6

A Little Bit of This, A Little Bit of That

WaPo on how parents are feeling about the Fall (I mean the Autumn, not the collapse). "Most American parents think it's unsafe to send their children back to school given the risks of the novel coronavirus, and more than 80 percent favor holding school at least partly online, according to a Washington Post-Schar School survey conducted by Ipsos. But parents also express serious concerns with online schooling and many are drawn to systems that mix the two." I'm endlessly bummed that my son will be starting high school on Zoom (and he's not that excited about staring at my balding head rising behind this laptop). But when it comes to this story, it pays to look back before we look forward.

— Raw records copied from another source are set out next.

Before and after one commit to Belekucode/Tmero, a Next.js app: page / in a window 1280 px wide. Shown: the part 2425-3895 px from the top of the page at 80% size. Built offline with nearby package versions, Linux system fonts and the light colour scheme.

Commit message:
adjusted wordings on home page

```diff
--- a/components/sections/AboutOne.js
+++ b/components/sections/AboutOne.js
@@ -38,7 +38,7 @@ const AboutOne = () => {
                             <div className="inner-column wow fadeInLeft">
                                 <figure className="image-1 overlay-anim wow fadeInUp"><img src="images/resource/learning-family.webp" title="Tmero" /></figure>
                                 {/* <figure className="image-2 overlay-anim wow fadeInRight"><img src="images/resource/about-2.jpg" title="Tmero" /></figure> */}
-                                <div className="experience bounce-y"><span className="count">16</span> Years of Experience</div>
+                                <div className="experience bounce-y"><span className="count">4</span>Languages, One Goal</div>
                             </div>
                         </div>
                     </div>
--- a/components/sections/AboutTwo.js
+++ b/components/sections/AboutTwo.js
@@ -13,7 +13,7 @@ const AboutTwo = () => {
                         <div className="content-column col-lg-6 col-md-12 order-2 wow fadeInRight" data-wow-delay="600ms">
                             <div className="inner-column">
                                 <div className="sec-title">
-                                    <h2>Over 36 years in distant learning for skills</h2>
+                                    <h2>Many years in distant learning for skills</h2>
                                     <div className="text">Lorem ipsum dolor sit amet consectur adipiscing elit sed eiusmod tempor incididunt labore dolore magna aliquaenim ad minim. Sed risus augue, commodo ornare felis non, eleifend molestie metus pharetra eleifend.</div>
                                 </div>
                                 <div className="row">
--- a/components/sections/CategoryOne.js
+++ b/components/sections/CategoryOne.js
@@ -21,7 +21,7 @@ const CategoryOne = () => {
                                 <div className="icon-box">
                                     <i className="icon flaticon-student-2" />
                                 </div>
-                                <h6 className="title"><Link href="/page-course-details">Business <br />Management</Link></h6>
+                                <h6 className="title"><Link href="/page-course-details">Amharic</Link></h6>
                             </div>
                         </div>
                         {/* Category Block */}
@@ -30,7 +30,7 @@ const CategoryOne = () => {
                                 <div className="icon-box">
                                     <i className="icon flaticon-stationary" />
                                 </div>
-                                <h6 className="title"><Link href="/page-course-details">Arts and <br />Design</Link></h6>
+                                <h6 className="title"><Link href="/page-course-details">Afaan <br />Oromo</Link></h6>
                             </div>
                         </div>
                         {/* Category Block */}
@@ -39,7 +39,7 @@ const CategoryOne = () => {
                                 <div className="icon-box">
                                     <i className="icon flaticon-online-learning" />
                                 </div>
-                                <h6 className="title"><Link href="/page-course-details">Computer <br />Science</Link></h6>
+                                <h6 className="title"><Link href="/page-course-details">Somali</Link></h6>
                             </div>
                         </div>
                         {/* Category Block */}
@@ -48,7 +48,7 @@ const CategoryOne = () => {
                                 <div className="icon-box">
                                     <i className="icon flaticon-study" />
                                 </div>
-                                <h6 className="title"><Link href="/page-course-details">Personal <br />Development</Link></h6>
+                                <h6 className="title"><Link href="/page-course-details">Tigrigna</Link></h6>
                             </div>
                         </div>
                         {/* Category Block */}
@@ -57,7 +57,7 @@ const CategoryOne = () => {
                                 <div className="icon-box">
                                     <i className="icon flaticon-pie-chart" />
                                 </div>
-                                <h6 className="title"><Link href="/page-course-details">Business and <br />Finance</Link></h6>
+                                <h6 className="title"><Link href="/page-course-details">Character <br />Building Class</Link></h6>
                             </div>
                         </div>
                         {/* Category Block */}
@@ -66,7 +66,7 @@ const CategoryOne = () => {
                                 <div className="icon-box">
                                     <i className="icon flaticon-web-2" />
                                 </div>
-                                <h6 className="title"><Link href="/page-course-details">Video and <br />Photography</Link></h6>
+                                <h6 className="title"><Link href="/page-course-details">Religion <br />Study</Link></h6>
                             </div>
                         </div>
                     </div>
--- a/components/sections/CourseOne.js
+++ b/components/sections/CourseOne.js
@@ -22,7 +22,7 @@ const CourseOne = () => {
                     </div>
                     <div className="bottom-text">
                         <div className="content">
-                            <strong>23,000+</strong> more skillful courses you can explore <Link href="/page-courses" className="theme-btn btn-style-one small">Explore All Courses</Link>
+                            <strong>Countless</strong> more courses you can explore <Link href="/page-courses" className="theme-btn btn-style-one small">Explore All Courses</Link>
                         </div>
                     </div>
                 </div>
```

My kids should be attending school in person this Fall. So should yours. This is a self-inflicted wound, inflicted by the same administration ordering you to send your kids into germ warfare.

+ WaPo: A Mississippi town welcomed students back to school last week. Now 116 are home in quarantine. This is education. So for eff's sake, learn from these examples.

+ The truth behind a viral picture of a reopening school is worse than it looked.

7

Shock and Law

"In a court filing this week, prosecutors with the district attorney's office cited 'public reports of possibly extensive and protracted criminal conduct at the Trump Organization' and suggested that they were also investigating possible crimes involving bank and insurance fraud." Trump's Bank Was Subpoenaed by N.Y. Prosecutors in Criminal Inquiry. (A lot more is at stake for Trump than the White House gig.)

+ Biden on Trump's legal issues: "Look, the Justice Department is not the president's private law firm. The attorney general is not the president's private lawyer. I will not interfere with the Justice Department's judgment of whether or not they think they should pursue the prosecution of anyone that they think has violated the law." (Most of the cases are at the state and city level anyway...)

+ And the investigations know no borders. The Biggest Trump Financial Mystery? Where He Came Up With the Cash for His Scottish Resorts. "Scottish lawmakers are pushing to peer into Trump's finances using an anti-money-­laundering statute typically employed against kleptocrats, oligarchs, and crime kingpins."

8

Charge Dodger

"Wireless chargers lose a lot of energy compared to cables. They get even less efficient when the coils in the phone aren't aligned properly with the coils in the charging pad, a surprisingly common problem." OneZero: Wireless Charging Is a Disaster Waiting to Happen. (Unless its issues are fixed before it goes fully mainstream...)

9

Developing Story…

"Cars pulled up to the Fotomat location and dropped off film they wanted processed. After being shuttled via courier to a local photo lab, it would be ready for pick-up the following day. And aside from selling film and a foray into renting videocassette tapes, this was all Fotomat did." Overexposed: A History of Fotomat. We had one in my town. The interesting part is watching how the tiny huts are used by current companies like coffee drive-thrus, etc. Just the other day I was telling my wife I should rent the one near my childhood house and write NextDraft there.

10

Bottom of the News

"Caesar, better known as 'Caesar the No Drama Llama,' is a retired 6-year-old Argentine grand champion show llama that now works as a therapy llama and "llamactivist." One of his best talents is offering emotional-support hugs, which people line up to give him at protests and other places where Caesar shows up." WaPo: Therapy llama ‘Caesar the No Drama Llama' calms tensions at protests.

+ Breakfast macaroni and cheese coming in 2021, says Kraft. (Sure. Why allow your ventricles to sleep in?)